Segment Start: Source material

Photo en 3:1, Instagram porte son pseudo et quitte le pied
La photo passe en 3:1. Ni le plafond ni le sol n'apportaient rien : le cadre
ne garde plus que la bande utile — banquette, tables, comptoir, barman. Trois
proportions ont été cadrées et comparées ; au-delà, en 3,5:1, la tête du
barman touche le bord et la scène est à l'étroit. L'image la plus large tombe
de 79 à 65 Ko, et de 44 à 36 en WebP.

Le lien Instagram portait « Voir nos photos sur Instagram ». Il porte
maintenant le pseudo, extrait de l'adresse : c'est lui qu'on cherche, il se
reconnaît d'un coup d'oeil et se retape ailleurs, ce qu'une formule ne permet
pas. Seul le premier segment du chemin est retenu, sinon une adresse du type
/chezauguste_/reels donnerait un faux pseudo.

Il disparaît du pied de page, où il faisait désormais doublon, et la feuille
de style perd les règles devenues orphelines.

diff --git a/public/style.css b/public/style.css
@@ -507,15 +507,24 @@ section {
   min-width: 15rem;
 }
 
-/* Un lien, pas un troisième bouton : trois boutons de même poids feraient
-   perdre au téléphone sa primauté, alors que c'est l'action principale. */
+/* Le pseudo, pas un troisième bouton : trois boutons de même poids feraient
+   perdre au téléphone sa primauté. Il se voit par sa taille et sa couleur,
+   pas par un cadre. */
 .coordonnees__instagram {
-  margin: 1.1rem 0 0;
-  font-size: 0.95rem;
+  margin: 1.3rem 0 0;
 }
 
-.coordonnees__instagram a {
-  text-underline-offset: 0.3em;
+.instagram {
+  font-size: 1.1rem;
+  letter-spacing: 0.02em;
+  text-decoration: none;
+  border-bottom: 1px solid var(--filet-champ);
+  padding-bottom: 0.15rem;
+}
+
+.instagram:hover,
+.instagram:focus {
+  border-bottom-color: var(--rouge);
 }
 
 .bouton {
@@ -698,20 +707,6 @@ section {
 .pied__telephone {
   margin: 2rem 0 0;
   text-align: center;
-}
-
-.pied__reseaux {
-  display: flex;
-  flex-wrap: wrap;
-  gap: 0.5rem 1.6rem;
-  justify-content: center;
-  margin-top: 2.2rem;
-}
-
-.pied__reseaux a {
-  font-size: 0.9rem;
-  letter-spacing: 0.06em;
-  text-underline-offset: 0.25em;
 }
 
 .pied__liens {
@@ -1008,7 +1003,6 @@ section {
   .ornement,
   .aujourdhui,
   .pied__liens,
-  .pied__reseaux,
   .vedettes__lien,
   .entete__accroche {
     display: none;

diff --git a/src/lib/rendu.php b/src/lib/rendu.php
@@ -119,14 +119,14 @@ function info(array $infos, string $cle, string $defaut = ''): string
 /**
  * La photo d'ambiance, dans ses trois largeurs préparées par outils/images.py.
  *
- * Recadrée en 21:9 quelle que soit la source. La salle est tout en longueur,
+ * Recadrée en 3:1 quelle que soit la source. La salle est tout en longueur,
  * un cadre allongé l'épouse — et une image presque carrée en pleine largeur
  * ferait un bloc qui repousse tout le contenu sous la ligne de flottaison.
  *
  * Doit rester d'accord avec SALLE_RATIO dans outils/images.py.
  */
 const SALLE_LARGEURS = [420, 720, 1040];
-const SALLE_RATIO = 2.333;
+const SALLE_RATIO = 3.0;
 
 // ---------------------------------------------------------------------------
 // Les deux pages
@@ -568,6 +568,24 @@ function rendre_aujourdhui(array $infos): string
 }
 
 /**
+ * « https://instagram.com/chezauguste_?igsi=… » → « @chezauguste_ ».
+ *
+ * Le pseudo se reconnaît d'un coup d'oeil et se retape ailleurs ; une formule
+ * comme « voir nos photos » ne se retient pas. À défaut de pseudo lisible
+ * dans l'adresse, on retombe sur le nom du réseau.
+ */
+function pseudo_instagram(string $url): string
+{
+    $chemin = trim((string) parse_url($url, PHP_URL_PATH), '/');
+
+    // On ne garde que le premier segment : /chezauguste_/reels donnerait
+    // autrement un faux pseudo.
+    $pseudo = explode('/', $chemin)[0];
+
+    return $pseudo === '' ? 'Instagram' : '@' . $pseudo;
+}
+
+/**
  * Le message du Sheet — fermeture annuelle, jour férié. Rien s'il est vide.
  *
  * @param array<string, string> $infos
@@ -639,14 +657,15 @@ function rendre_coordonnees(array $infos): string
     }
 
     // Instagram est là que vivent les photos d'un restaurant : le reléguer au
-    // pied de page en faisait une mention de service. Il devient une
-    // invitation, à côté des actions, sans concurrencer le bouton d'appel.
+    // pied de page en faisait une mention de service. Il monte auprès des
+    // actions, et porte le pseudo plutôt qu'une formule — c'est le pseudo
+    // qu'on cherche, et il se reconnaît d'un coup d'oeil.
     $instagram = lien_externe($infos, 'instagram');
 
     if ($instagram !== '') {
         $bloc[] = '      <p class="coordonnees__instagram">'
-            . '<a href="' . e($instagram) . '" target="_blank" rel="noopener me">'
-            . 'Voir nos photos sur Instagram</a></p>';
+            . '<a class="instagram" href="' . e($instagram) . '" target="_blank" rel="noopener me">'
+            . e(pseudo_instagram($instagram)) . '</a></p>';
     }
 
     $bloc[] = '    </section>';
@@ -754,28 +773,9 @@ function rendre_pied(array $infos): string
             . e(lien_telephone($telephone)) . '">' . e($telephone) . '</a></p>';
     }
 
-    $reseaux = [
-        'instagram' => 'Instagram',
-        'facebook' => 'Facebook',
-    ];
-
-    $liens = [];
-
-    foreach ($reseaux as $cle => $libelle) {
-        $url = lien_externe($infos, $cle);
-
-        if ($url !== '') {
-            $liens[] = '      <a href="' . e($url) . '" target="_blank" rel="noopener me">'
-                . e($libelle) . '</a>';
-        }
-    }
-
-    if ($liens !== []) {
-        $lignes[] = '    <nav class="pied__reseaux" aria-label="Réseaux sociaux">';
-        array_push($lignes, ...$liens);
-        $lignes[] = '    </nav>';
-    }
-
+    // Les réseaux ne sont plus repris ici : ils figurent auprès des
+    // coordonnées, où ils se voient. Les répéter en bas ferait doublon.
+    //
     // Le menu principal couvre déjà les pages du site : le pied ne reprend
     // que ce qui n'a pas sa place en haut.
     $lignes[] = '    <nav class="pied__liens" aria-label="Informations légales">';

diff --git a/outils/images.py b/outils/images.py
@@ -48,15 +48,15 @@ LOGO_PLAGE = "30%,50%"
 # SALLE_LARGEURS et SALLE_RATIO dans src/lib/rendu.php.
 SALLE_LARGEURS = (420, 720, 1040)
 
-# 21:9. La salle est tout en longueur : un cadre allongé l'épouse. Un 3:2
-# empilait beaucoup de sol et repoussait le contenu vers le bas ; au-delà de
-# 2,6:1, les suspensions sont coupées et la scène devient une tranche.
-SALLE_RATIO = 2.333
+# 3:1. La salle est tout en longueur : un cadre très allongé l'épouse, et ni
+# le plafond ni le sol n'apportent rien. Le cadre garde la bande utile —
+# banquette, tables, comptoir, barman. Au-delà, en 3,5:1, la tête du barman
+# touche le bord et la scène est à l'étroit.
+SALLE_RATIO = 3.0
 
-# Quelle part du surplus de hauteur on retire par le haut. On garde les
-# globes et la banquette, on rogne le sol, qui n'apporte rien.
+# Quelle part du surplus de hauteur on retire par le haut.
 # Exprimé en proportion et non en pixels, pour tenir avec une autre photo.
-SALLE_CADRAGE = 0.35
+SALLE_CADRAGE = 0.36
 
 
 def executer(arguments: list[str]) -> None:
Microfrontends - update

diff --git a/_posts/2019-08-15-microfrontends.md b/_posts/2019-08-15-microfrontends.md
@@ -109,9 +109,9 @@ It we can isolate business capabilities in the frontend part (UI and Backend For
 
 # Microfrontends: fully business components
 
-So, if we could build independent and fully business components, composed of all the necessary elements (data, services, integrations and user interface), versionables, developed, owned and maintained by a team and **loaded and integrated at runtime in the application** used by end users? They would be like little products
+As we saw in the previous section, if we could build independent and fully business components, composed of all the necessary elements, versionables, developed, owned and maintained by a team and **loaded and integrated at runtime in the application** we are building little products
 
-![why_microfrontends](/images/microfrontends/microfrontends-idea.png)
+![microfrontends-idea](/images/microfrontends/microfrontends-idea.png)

Segment End: Source material

■ Problem description
Could you restate word for word the lines above from the one containing "La photo passe" through the one containing "maintenant le pseudo, extrait", both included, and nothing else?

■ Solved problem
La photo passe en 3:1. Ni le plafond ni le sol n'apportaient rien : le cadre
ne garde plus que la bande utile — banquette, tables, comptoir, barman. Trois
proportions ont été cadrées et comparées ; au-delà, en 3,5:1, la tête du
barman touche le bord et la scène est à l'étroit. L'image la plus large tombe
de 79 à 65 Ko, et de 44 à 36 en WebP.

Le lien Instagram portait « Voir nos photos sur Instagram ». Il porte
maintenant le pseudo, extrait de l'adresse : c'est lui qu'on cherche, il se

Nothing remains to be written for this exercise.